● Description of the task: Only one number is wanted here: how many lines of the data hold "window".

● Dataset content:
──────────
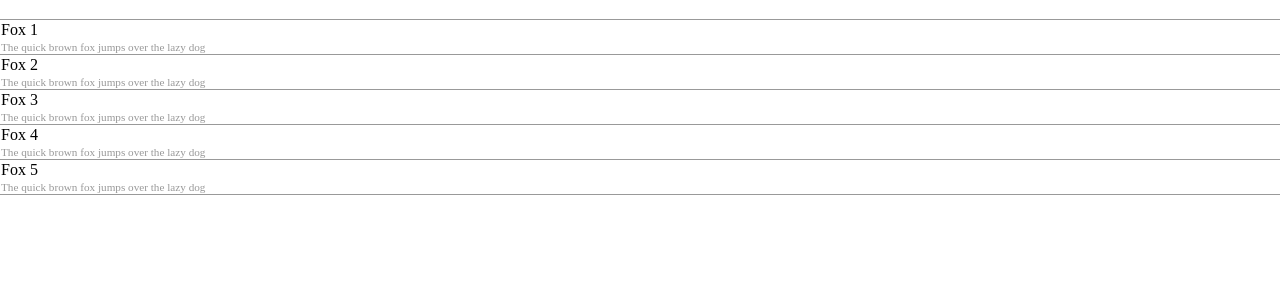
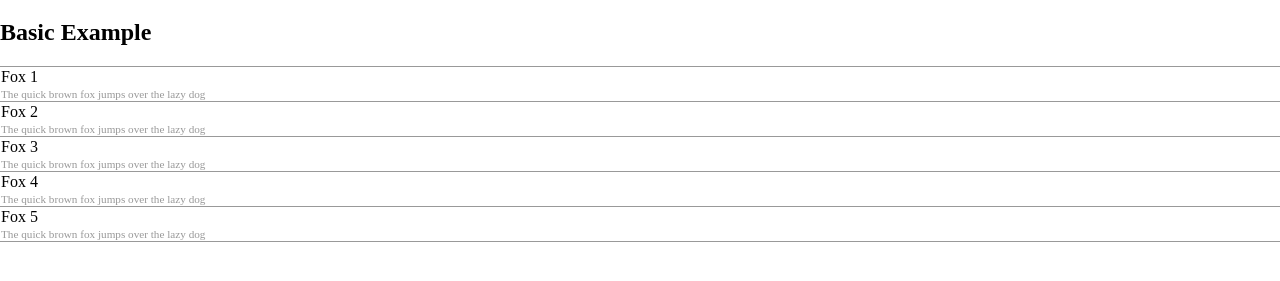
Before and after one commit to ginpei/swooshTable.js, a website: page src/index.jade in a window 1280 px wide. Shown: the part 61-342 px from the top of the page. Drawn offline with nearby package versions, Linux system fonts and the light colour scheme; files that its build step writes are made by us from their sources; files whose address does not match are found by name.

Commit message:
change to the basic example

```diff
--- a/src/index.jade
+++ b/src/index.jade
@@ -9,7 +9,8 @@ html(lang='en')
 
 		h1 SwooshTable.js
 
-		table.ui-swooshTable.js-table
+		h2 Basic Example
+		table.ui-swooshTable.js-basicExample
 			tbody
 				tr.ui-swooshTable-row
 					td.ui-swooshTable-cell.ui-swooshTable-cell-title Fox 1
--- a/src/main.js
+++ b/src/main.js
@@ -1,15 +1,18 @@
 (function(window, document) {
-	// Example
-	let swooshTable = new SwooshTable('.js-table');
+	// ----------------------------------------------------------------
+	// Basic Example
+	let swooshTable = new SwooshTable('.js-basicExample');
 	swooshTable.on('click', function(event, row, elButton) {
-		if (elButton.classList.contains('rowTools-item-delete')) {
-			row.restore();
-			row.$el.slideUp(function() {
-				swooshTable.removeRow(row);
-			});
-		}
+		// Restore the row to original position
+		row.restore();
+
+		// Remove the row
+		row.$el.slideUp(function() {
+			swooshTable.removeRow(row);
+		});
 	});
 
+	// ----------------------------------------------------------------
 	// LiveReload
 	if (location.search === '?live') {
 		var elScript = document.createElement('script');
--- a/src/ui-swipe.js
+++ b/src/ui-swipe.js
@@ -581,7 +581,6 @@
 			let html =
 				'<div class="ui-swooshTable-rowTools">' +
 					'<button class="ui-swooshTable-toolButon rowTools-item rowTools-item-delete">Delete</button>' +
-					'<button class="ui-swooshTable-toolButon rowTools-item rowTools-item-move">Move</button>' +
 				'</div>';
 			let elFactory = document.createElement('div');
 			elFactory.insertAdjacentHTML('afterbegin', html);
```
──────────
● Finished exercise: 2